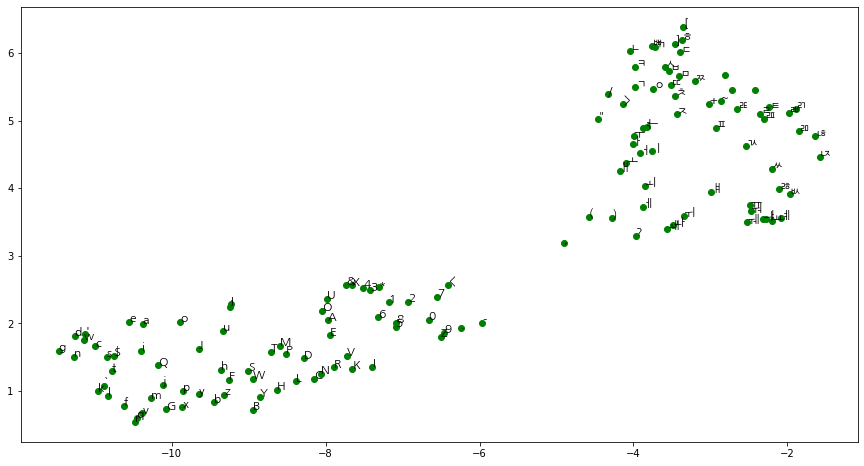
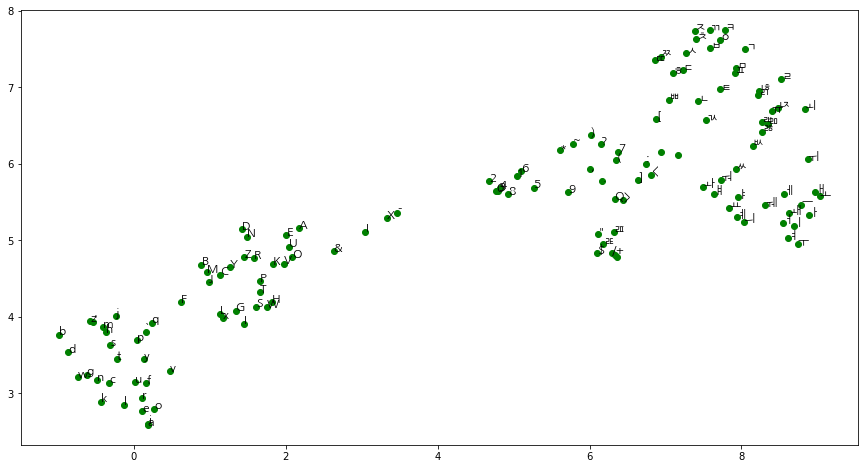
Use index for the char2vec dataset values

diff --git a/src/typewriter/usecases/char2vec.py b/src/typewriter/usecases/char2vec.py
@@ -5,7 +5,6 @@ import pathlib
 import numpy as np
 import runstats
 import torch
-import torch.nn.functional as F
 from torch.utils.data import DataLoader
 from typewriter.datasets.skip_gram_dataset import SkipGramDataset
 from typewriter.usecases.characters import get_characters
@@ -25,7 +24,7 @@ def get_embeddings():
     return embeddings
 
 
-def train_embeddings(encoding_size=16, n_epochs=1, embeddings: Embeddings = None, t=0.05):
+def train_embeddings(encoding_size=16, n_epochs=1, embeddings: Embeddings = None, t=0.1):
     np.random.seed(0)
     torch.manual_seed(0)
 
@@ -50,12 +49,15 @@ def train_embeddings(encoding_size=16, n_epochs=1, embeddings: Embeddings = None
 
     def criterion(logit: torch.Tensor, target: torch.Tensor):
         return -(
-            target * torch.log(F.sigmoid(logit)) + (1 - target) * torch.log(F.sigmoid(-logit))
+            target * torch.log(torch.sigmoid(logit))
+            + (1 - target) * torch.log(torch.sigmoid(-logit))
         ).mean()
 
     optimizer = torch.optim.Adam(model.parameters())
 
-    stats = runstats.Statistics()
+    stats_loss = runstats.Statistics()
+    stats_n_discarded_rows = runstats.Statistics()
+    stats_n_negative_samples = runstats.Statistics()
 
     character_list = characters.list()
 
@@ -74,37 +76,56 @@ def train_embeddings(encoding_size=16, n_epochs=1, embeddings: Embeddings = None
             batch_size = len(text)
 
             # subsampling
-            chars_to_discard = np.random.binomial(1, p=probs_to_discard).astype(bool)
-            rows_to_keep = ~(
-                (
-                    (text.bool() & chars_to_discard).any(axis=1)
-                    | (context.bool() & chars_to_discard).any(axis=1)
-                ).bool()
-            )
-            if not rows_to_keep.any():
-                continue
-            text = text[rows_to_keep]
-            context = context[rows_to_keep]
+            rows_to_discard = torch.zeros(batch_size, dtype=bool)
+            character_indices_to_discard = np.where(np.random.binomial(1, p=probs_to_discard))[0]
+            for idx in character_indices_to_discard:
+                rows_to_discard |= (text == idx).any()
+                rows_to_discard |= (context == idx).any()
+            stats_n_discarded_rows.push(rows_to_discard.sum().item())
 
-            text_mask = text.sum(axis=0).bool()
+            if not rows_to_discard.any():
+                text = text[~rows_to_discard]
+                context = context[~rows_to_discard]
 
-            # negative sampling
-            context_mask = context.sum(axis=0).bool()
-            context_mask |= np.random.binomial(1, p=negative_sampling_probs)
+                # negative sampling
+                all_contexts = [context]
+                all_texts = [text]
+                negative_sampling_indices = np.where(
+                    np.random.binomial(1, p=negative_sampling_probs)
+                )[0]
+                for idx in negative_sampling_indices:
+                    neg_ctx = torch.full(context.shape, idx)
+                    neg_txt = text
+                    # mask = neg_ctx != context
+                    # neg_ctx = neg_ctx[mask]
+                    # neg_txt = text[mask]
+                    all_contexts.append(neg_ctx)
+                    all_texts.append(neg_txt)
+                combined_context = torch.cat(all_contexts)
+                combined_text = torch.cat(all_texts)
+                combined_targets = torch.cat(
+                    (torch.ones(context.shape), torch.zeros(len(combined_context) - len(context)))
+                )
+                stats_n_negative_samples.push(len(negative_sampling_indices))
 
-            # train
-            logit = model(text, text_mask, context_mask)
-            loss = criterion(logit, context[:, context_mask])
-            optimizer.zero_grad()
-            loss.backward()
-            optimizer.step()
-            stats.push(loss.item())
+                # train
+                logit = model(combined_text, combined_context)
+                loss = criterion(logit, combined_targets)
+                optimizer.zero_grad()
+                loss.backward()
+                optimizer.step()
+                stats_loss.push(loss.item())
 
             if i % 1000 == 0:
                 print(
-                    f"i={i}, loss mean={stats.mean()}, max={stats.maximum()}, min={stats.minimum()}"
+                    f"i={i}, "
+                    f"mean(loss)={stats_loss.mean()}, "
+                    f"mean(# discarded rows)={stats_n_discarded_rows.mean()}, "
+                    f"mean(# negative samples)={stats_n_negative_samples.mean()}"
                 )
-                stats.clear()
+                stats_loss.clear()
+                stats_n_discarded_rows.clear()
+                stats_n_negative_samples.clear()
 
     return Embeddings(
         characters=characters,
@@ -121,10 +142,10 @@ def load_embeddings():
         return Embeddings.from_dict(json.loads(f.read()))
 
 
-def save_embeddings(embeddings):
+def save_embeddings(embeddings: Embeddings):
     assert embeddings
     assert isinstance(embeddings, Embeddings)
-    for c in embeddings:
+    for c in embeddings.characters.keys:
         assert isinstance(c, str)
         assert c
 
@@ -159,19 +180,16 @@ class Char2Vec(torch.nn.Module):
             )
             torch.nn.init.kaiming_uniform_(self.w_out, a=math.sqrt(5))
 
-    def forward(self, x, text_mask=None, context_mask=None):
-        # x.shape = (batch_size, n_embeddings)
-        if text_mask is None:
-            x = x @ self.w_in
-        else:
-            x = x[:, text_mask] @ self.w_in[text_mask, :]
+    def forward(self, text_indices, context_indices):
+        # text_indices.shape = (batch_size,)
+        # context_indices.shape = (batch_size,)
+
+        x = self.w_in[text_indices, :]
 
         # x.shape = (batch_size, encoding_size)
-        if context_mask is None:
-            x = x @ self.w_out.T
-            # x.shape = (batch_size, n_embeddings)
-        else:
-            x = x @ self.w_out[context_mask, :].T
-            # x.shape = (batch_size, context_mask.sum())
+
+        x = (x * self.w_out[context_indices, :]).sum(dim=1)
+
+        # x.shape = (batch_size, )
 
         return x

diff --git a/tests/typewriter/usecases/test_char2vec.py b/tests/typewriter/usecases/test_char2vec.py
@@ -1,4 +1,3 @@
-import numpy as np
 import pytest
 import torch
 from typewriter.usecases.char2vec import Char2Vec, train_embeddings
@@ -7,31 +6,15 @@ from typewriter.usecases.char2vec import Char2Vec, train_embeddings
 class TestChar2Vec:
     @staticmethod
     def test_char2vec():
-
-        batch_size = 4
-        n_embeddings = 3
+        n_embeddings = 4
         encoding_size = 5
         model = Char2Vec(n_embeddings=n_embeddings, encoding_size=encoding_size)
 
-        input_tensor = torch.zeros(batch_size, n_embeddings)
-        input_tensor[:, 0] = 1
-        output_tensor = model(input_tensor)
+        text_indices = torch.tensor([0, 1, 1, 2, 2, 3], dtype=int)
+        context_indices = torch.tensor([1, 0, 2, 1, 3, 2], dtype=int)
+        logits = model(text_indices, context_indices)
 
-        assert input_tensor.shape == output_tensor.shape
-
-    @staticmethod
-    def test_char2vec_with_mask():
-        batch_size = 4
-        n_embeddings = 3
-        encoding_size = 5
-        model = Char2Vec(n_embeddings=n_embeddings, encoding_size=encoding_size)
-
-        input_tensor = torch.zeros(batch_size, n_embeddings)
-        input_tensor[:, 0] = 1
-        mask = np.array([True, True, False], dtype=bool)
-        output_tensor = model(input_tensor, mask=mask)
-
-        assert input_tensor[:, mask].shape == output_tensor.shape
+        assert context_indices.shape == logits.shape
 
     @pytest.mark.skip(reason="takes too long and updates embeddings saved")
     @staticmethod

diff --git a/src/typewriter/datasets/skip_gram_dataset.py b/src/typewriter/datasets/skip_gram_dataset.py
@@ -4,7 +4,7 @@ from functools import lru_cache
 from torch.utils.data.dataset import Dataset
 from typewriter.transforms.compose import Compose
 from typewriter.transforms.mark_end import MarkEnd
-from typewriter.transforms.onehot import OneHot
+from typewriter.transforms.character_index import CharacterIndex
 from typewriter.transforms.skip_gram import SkipGram
 from typewriter.values.characters import Characters
 
@@ -25,7 +25,7 @@ class SkipGramDataset(Dataset):
         self.transform = Compose(
             [
                 MarkEnd(),
-                OneHot(characters),
+                CharacterIndex(characters),
                 skip_gram,
             ]
         )

diff --git a/src/typewriter/transforms/skip_gram.py b/src/typewriter/transforms/skip_gram.py
@@ -30,11 +30,9 @@ class SkipGram(object):
         seqlen = len(sequence)
         assert seqlen >= self.window + 1
 
-        outlen = self.output_length(seqlen)
-
         text_indices, context_indices = self.build_indices(seqlen, self.window)
 
-        text = sequence[text_indices].reshape(outlen, -1)
-        context = sequence[context_indices].reshape(outlen, -1)
+        text = sequence[text_indices]
+        context = sequence[context_indices]
 
         return text, context

diff --git a/src/typewriter/transforms/character_index.py b/src/typewriter/transforms/character_index.py
@@ -1,0 +1,12 @@
+import numpy as np
+from typewriter.values.characters import Characters
+
+
+class CharacterIndex(object):
+    def __init__(self, characters: Characters):
+        assert characters
+        self.characters = characters.copy()
+        self.char2idx = {c: i for i, c in enumerate(characters.list())}
+
+    def __call__(self, text):
+        return np.array([self.char2idx[c] for c in text])

diff --git a/docs/char2vec.md b/docs/char2vec.md
@@ -18,7 +18,7 @@ from typewriter.usecases.char2vec import get_embeddings
 font = fm.FontProperties(fname='data/fonts/NanumGothic-Regular.ttf', size=12)
 
 embeddings = get_embeddings()
-df = pd.DataFrame(embeddings.w_in.T, index=embeddings.characters)
+df = pd.DataFrame(embeddings.w_in, index=embeddings.characters.keys)
 reducer = umap.UMAP(random_state=42).fit(df)
 reduced = pd.DataFrame(reducer.transform(df), index=df.index)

**Problem requirements:** Omit the pictures. Print, word for word, the lines from the beginning of the entries above through the line that holds "from torch.utils.data import DataLoader".

**Result:**
Use index for the char2vec dataset values

diff --git a/src/typewriter/usecases/char2vec.py b/src/typewriter/usecases/char2vec.py
@@ -5,7 +5,6 @@ import pathlib
 import numpy as np
 import runstats
 import torch
-import torch.nn.functional as F
 from torch.utils.data import DataLoader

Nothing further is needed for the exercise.